Version difference data
=== Section Start ===

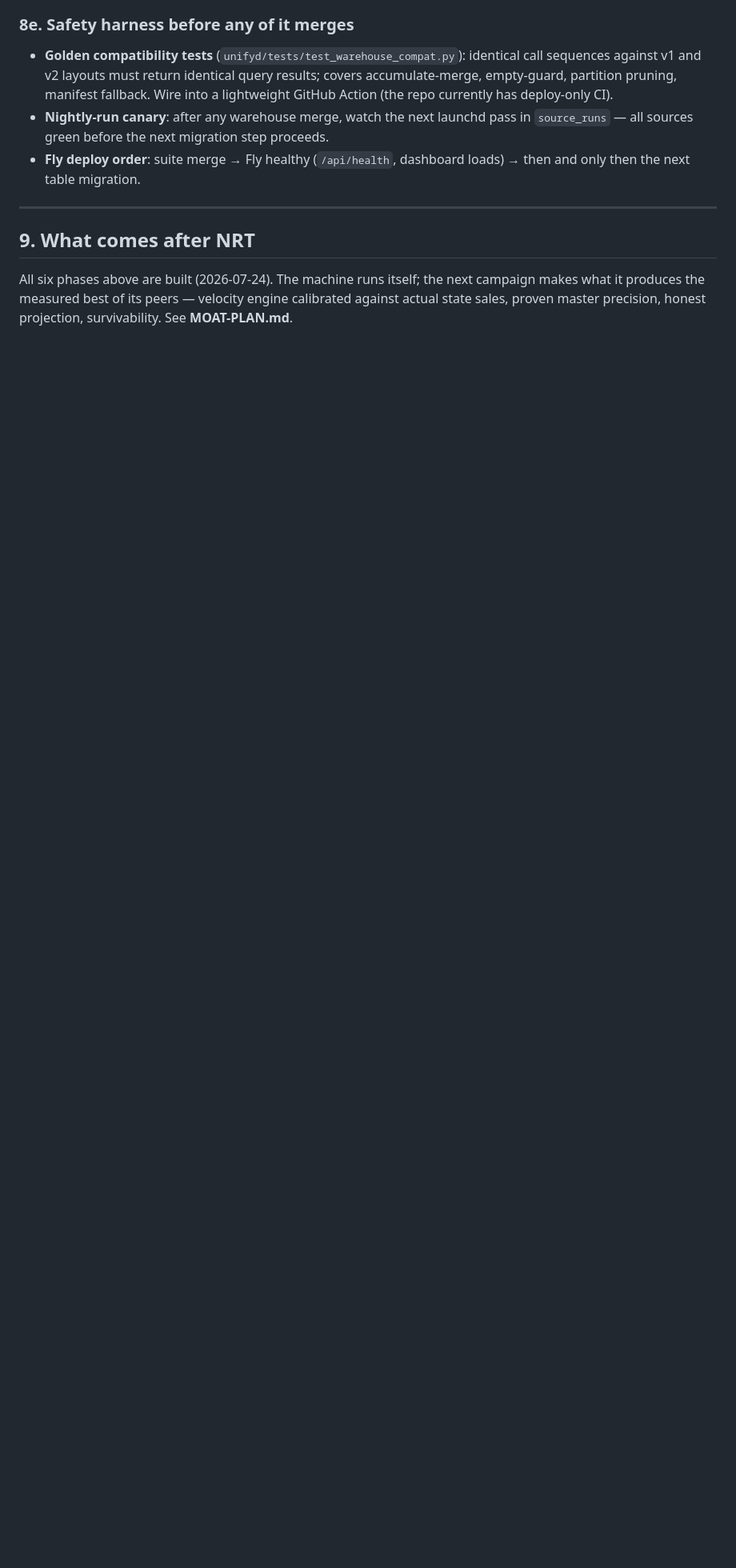
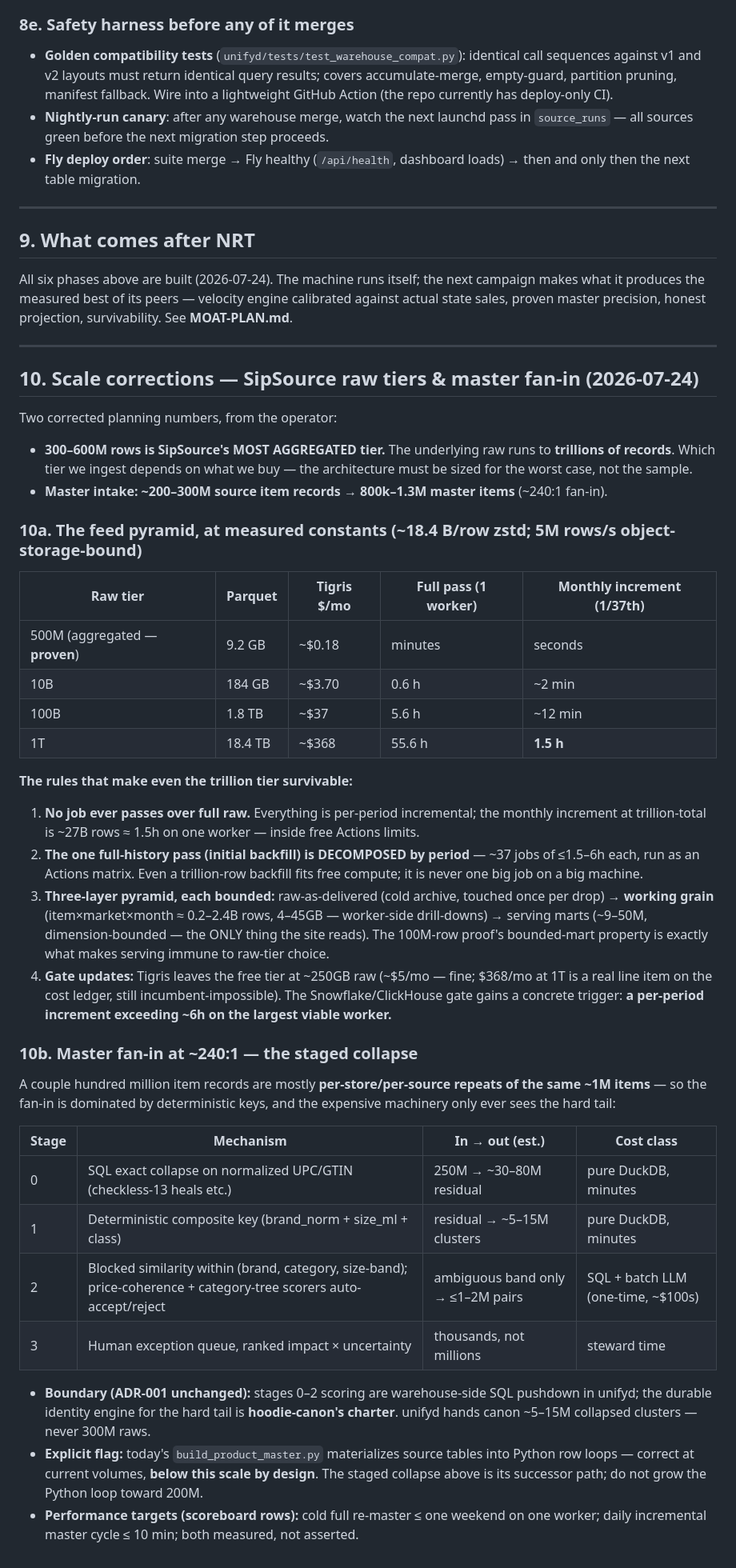
Before and after one commit to cfenness/hoodie-suite, a Markdown page: NRT-PLAN.md, the part around the change. Shown at 80% size. Rendered like a GitHub page; blank space fills up the shorter version.

Commit message:
docs: scale corrections — SipSource raw tiers (trillions) + 240:1 master fan-in
Two corrected planning numbers from the operator:
- 300-600M rows is SipSource's MOST AGGREGATED tier; underlying raw runs to
  trillions of records. NRT-PLAN §10a sizes the pyramid at measured constants
  (18.4 B/row zstd, 5M rows/s object-storage-bound): 1T rows = 18.4TB ≈
  $368/mo Tigris, full pass 55.6h — but the monthly increment is 1.5h and the
  one-time backfill DECOMPOSES by period into ~37 Actions-sized jobs. Rules:
  no job ever passes over full raw; three-layer pyramid (raw cold archive →
  working grain → bounded serving marts); Snowflake/ClickHouse gate gains a
  concrete trigger (per-period increment > ~6h on the largest viable worker).
- Master intake ~200-300M source items → 800k-1.3M master items (~240:1).
  §10b: staged collapse (SQL exact-UPC → composite keys → blocked similarity
  → LLM on ≤1-2M ambiguous pairs → humans on thousands); stages 0-2 unifyd
  SQL-pushdown, hard tail = hoodie-canon (ADR-001); build_product_master's
  Python loop flagged as below-scale-by-design. New scoreboard rows: cold
  re-master ≤ weekend, daily incremental ≤ 10min. MOAT-PLAN M amended,
  gold-set strata gain fan-in bands.

Co-Authored-By: Claude Fable 5 <noreply@anthropic.com>

```diff
--- a/NRT-PLAN.md
+++ b/NRT-PLAN.md
@@ -248,3 +248,58 @@ exists to prevent. Re-scope:
 All six phases above are built (2026-07-24). The machine runs itself; the next campaign makes what
 it produces the measured best of its peers — velocity engine calibrated against actual state sales,
 proven master precision, honest projection, survivability. See **MOAT-PLAN.md**.
+
+---
+
+## 10. Scale corrections — SipSource raw tiers & master fan-in (2026-07-24)
+
+Two corrected planning numbers, from the operator:
+- **300–600M rows is SipSource's MOST AGGREGATED tier.** The underlying raw runs to **trillions of
+  records**. Which tier we ingest depends on what we buy — the architecture must be sized for the
+  worst case, not the sample.
+- **Master intake: ~200–300M source item records → 800k–1.3M master items** (~240:1 fan-in).
+
+### 10a. The feed pyramid, at measured constants (~18.4 B/row zstd; 5M rows/s object-storage-bound)
+
+| Raw tier | Parquet | Tigris $/mo | Full pass (1 worker) | Monthly increment (1/37th) |
+|---|---|---|---|---|
+| 500M (aggregated — **proven**) | 9.2 GB | ~$0.18 | minutes | seconds |
+| 10B | 184 GB | ~$3.70 | 0.6 h | ~2 min |
+| 100B | 1.8 TB | ~$37 | 5.6 h | ~12 min |
+| 1T | 18.4 TB | ~$368 | 55.6 h | **1.5 h** |
+
+**The rules that make even the trillion tier survivable:**
+1. **No job ever passes over full raw.** Everything is per-period incremental; the monthly
+   increment at trillion-total is ~27B rows ≈ 1.5h on one worker — inside free Actions limits.
+2. **The one full-history pass (initial backfill) is DECOMPOSED by period** — ~37 jobs of ≤1.5–6h
+   each, run as an Actions matrix. Even a trillion-row backfill fits free compute; it is never one
+   big job on a big machine.
+3. **Three-layer pyramid, each bounded:** raw-as-delivered (cold archive, touched once per drop) →
+   **working grain** (item×market×month ≈ 0.2–2.4B rows, 4–45GB — worker-side drill-downs) →
+   serving marts (~9–50M, dimension-bounded — the ONLY thing the site reads). The 100M-row proof's
+   bounded-mart property is exactly what makes serving immune to raw-tier choice.
+4. **Gate updates:** Tigris leaves the free tier at ~250GB raw (~$5/mo — fine; $368/mo at 1T is a
+   real line item on the cost ledger, still incumbent-impossible). The Snowflake/ClickHouse gate
+   gains a concrete trigger: **a per-period increment exceeding ~6h on the largest viable worker.**
+
+### 10b. Master fan-in at ~240:1 — the staged collapse
+
+A couple hundred million item records are mostly **per-store/per-source repeats of the same ~1M
+items** — so the fan-in is dominated by deterministic keys, and the expensive machinery only ever
+sees the hard tail:
+
+| Stage | Mechanism | In → out (est.) | Cost class |
+|---|---|---|---|
+| 0 | SQL exact collapse on normalized UPC/GTIN (checkless-13 heals etc.) | 250M → ~30–80M residual | pure DuckDB, minutes |
+| 1 | Deterministic composite key (brand_norm + size_ml + class) | residual → ~5–15M clusters | pure DuckDB, minutes |
+| 2 | Blocked similarity within (brand, category, size-band); price-coherence + category-tree scorers auto-accept/reject | ambiguous band only → ≤1–2M pairs | SQL + batch LLM (one-time, ~$100s) |
+| 3 | Human exception queue, ranked impact × uncertainty | thousands, not millions | steward time |
+
+- **Boundary (ADR-001 unchanged):** stages 0–2 scoring are warehouse-side SQL pushdown in unifyd;
+  the durable identity engine for the hard tail is **hoodie-canon's charter**. unifyd hands canon
+  ~5–15M collapsed clusters — never 300M raws.
+- **Explicit flag:** today's `build_product_master.py` materializes source tables into Python row
+  loops — correct at current volumes, **below this scale by design**. The staged collapse above is
+  its successor path; do not grow the Python loop toward 200M.
+- **Performance targets (scoreboard rows):** cold full re-master ≤ one weekend on one worker;
+  daily incremental master cycle ≤ 10 min; both measured, not asserted.
```
Also changed, not shown: MOAT-PLAN.md (+10 -0 lines).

=== Section End ===

◆ **Work item**: Lines in the data above may contain the word "incremental"; count them and give only the number.

◆ **The completed task**: 3